The year is 1978.Guwahati, Assam, India.
A young woman of 28 is trudging up the steps to her house ( i had counted the number, but I forget now how many were there). On both her hands are two large plastic bags full of groceries. An assorted variety of things needed for her household, including the vegetables and fruits. And at the top, the brown paper bag from the baker with the stains of the vanaspati showing through. Biscuits for her kids.In the middle of her hundreds of chores, after feeding and sending off the kids and her husband to school and office, then getting ready and going to her own school where she taught, then doing the groceries – she had not forgotten to pick up the biscuits her daughter liked.
The year is 2010. Hyderabad, AP, India.

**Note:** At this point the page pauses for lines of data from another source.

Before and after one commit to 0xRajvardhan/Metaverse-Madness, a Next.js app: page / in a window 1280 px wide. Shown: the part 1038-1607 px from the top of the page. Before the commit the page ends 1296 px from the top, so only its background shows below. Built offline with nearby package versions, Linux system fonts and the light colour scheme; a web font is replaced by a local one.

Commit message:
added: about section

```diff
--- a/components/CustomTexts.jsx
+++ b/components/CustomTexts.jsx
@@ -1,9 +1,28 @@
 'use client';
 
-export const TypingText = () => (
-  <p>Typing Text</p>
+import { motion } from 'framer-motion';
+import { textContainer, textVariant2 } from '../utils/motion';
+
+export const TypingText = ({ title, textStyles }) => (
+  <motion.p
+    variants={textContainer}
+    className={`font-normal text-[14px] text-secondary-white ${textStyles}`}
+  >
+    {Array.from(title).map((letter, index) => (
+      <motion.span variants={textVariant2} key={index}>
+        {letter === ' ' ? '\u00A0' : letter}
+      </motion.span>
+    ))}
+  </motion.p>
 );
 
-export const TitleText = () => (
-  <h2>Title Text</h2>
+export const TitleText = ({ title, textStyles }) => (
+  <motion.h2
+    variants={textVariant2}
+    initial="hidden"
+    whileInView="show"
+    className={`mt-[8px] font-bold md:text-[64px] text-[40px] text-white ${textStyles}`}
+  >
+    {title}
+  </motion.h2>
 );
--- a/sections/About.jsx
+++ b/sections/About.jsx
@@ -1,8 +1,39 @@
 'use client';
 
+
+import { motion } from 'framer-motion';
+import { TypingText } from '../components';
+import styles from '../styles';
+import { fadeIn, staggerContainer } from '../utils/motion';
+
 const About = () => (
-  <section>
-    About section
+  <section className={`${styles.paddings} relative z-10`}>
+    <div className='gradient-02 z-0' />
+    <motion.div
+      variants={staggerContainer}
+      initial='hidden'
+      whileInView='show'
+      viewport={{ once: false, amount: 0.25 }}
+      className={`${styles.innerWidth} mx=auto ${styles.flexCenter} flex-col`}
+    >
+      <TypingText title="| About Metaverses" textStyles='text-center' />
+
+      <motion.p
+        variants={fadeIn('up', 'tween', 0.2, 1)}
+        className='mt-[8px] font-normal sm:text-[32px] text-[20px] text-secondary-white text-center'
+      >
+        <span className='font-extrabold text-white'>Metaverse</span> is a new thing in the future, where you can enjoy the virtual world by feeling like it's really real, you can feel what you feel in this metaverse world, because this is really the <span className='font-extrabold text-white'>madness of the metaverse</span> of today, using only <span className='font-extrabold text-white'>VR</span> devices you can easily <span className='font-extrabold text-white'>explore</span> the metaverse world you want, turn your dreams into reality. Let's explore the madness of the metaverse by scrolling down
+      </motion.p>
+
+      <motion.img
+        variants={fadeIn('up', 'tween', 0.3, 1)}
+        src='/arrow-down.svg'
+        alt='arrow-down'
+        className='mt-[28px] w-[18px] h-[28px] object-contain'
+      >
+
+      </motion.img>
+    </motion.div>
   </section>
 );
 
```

A youngish woman of 34 trudges up the three floors to her apartment, two bags of groceries straining against her hands. On her way back from the school where she had volunteered to teach English, she had stopped at the grocery store to pick up the household stuff. She’d also packed off her kid to school and dropped her off in the morning. In her grocery bag are the essentials for the house, and one packet of lemon juice for her daughter. She too has not forgotten, in the midst of all her other chores.
They say that you become like your mother. Sooner or later. It is true.